Classic Center Executive Director Paul Cramer has asked the Athens-Clarke County Commission to create a special tax district around the center’s new arena to help pay for its construction.

While Cramer had previously proposed a district covering all the hotels downtown, this district would only cover parcels that are being developed as part of the arena project. Those include the News Building’s parking lots and several parcels around the Multimodal Center. The new east downtown entertainment district is also expected to include a privately owned hotel, condos, loft apartments, retail space, a food hall and a parking deck. The ACC government is leasing land for those developments to help fund the arena. 

Only the “master developer,” not other downtown property owners, would pay the 2-mill levy, which would bring in $539,000 a year on an estimated $360 million worth of new development.
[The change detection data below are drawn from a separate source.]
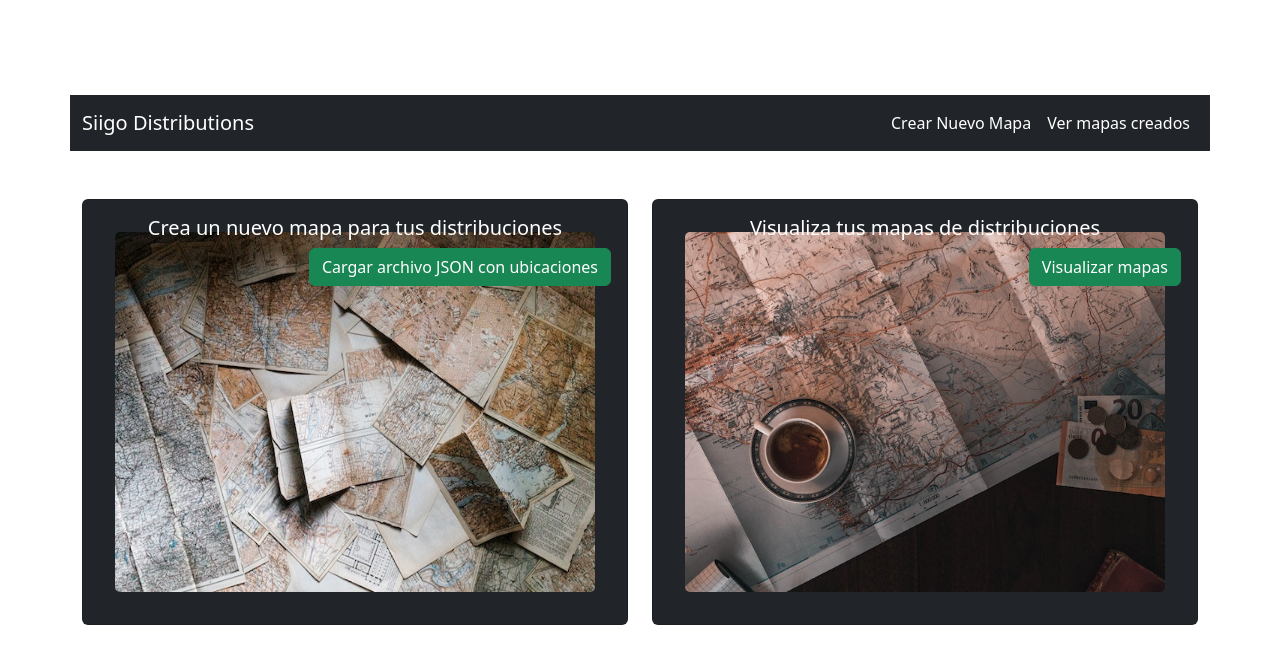
Repository: DevArthuro/Siigo-Distributions
Page: / (app in frontend/)
These files come from the project's save history. The page is drawn as it stood at one moment and after the next save; the edit follows.
The browser window is 1280 px wide. The pictures show the whole page.
The project was rebuilt for these pictures with package versions that can differ from the ones it lists, and the page was loaded fresh each time. Also part of the build but not shown: frontend/vite.config.js, frontend/src/stores/useGraphSpeccifictMap.js, frontend/src/components/TableToManageMap.vue, frontend/src/views/WhatchSpecifictMap.vue.

Above is the page before, as saved 2023-09-27 08:42:51.

After the next save:
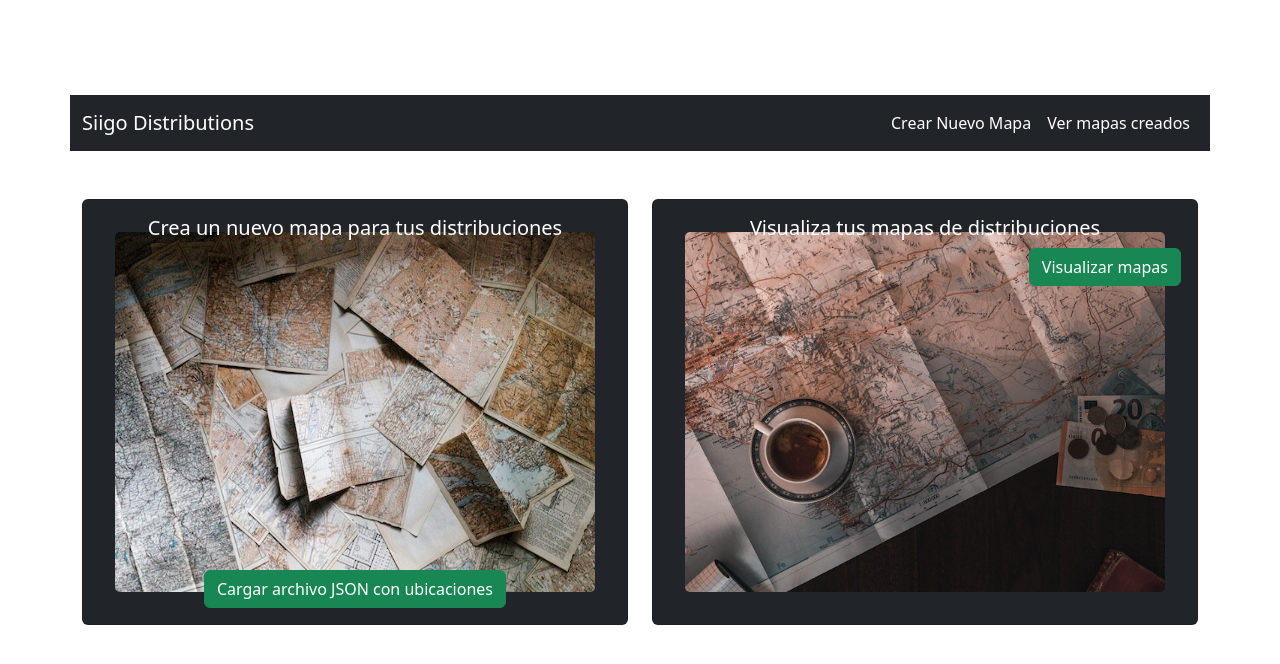
Saved 85 s later.
--- a/frontend/src/components/CardToCreateMap.vue
+++ b/frontend/src/components/CardToCreateMap.vue
@@ -2,12 +2,13 @@
     <div class="col-6">
         <div class="card bg-dark text-white">
             <img src="create_to_map.jpg" class="card-img" alt="create_to_map" height="360"/>
-            <div class="card-img-overlay">
-              <h5 class="card-title">Crea un nuevo mapa para tus distribuciones</h5>
-              <div class="text-end">
-                <button class="btn btn-success">Cargar archivo JSON con ubicaciones</button>
-              </div>
+            <div class="card-img-overlay d-flex flex-column">
+                <h5 class="card-title">Crea un nuevo mapa para tus distribuciones</h5>
+                <div class="mt-auto">
+                    <button class="btn btn-success">Cargar archivo JSON con ubicaciones</button>
+                </div>
             </div>
-          </div>
+        </div>
     </div>
+
 </template>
Similar tax districts helped fund the Atlanta Beltline, Truist Park and the Georgia Dome. “We think this is a very good mechanism to help us finish the arena,” ACC Attorney Judd Drake said at a May 9 work session.

Cramer has repeatedly had to find additional funding to supplement $34 million in local sales tax revenue as construction costs have spiked in recent years. The arena is now short $11 million, Cramer said, including $7 million needed to remove rock on the site. That brings the total cost to $146 million. Other potential revenue sources include leasing the last 0.8-acre parcel near the arena, premium seating and naming rights, he said.

The arena is currently under construction and is scheduled to open next spring.

Commissioners were also briefed on a residential mental health facility planned for Mitchell Bridge Road, next door to Advantage Behavioral Health System’s current facility, a former hospital that ABHS purchased from the Clarke County School District in 2016. It will include 60 one- and two bedroom units, funded with $5.3 million from SPLOST 2020, the voter-approved 1% sales tax, as well as $4 million from the federal American Rescue Plan Act. The project will be built in phases because the initial budget was $11.4 million five years ago, SPLOST Program Administrator Keith Sanders said, and construction costs have risen dramatically since then.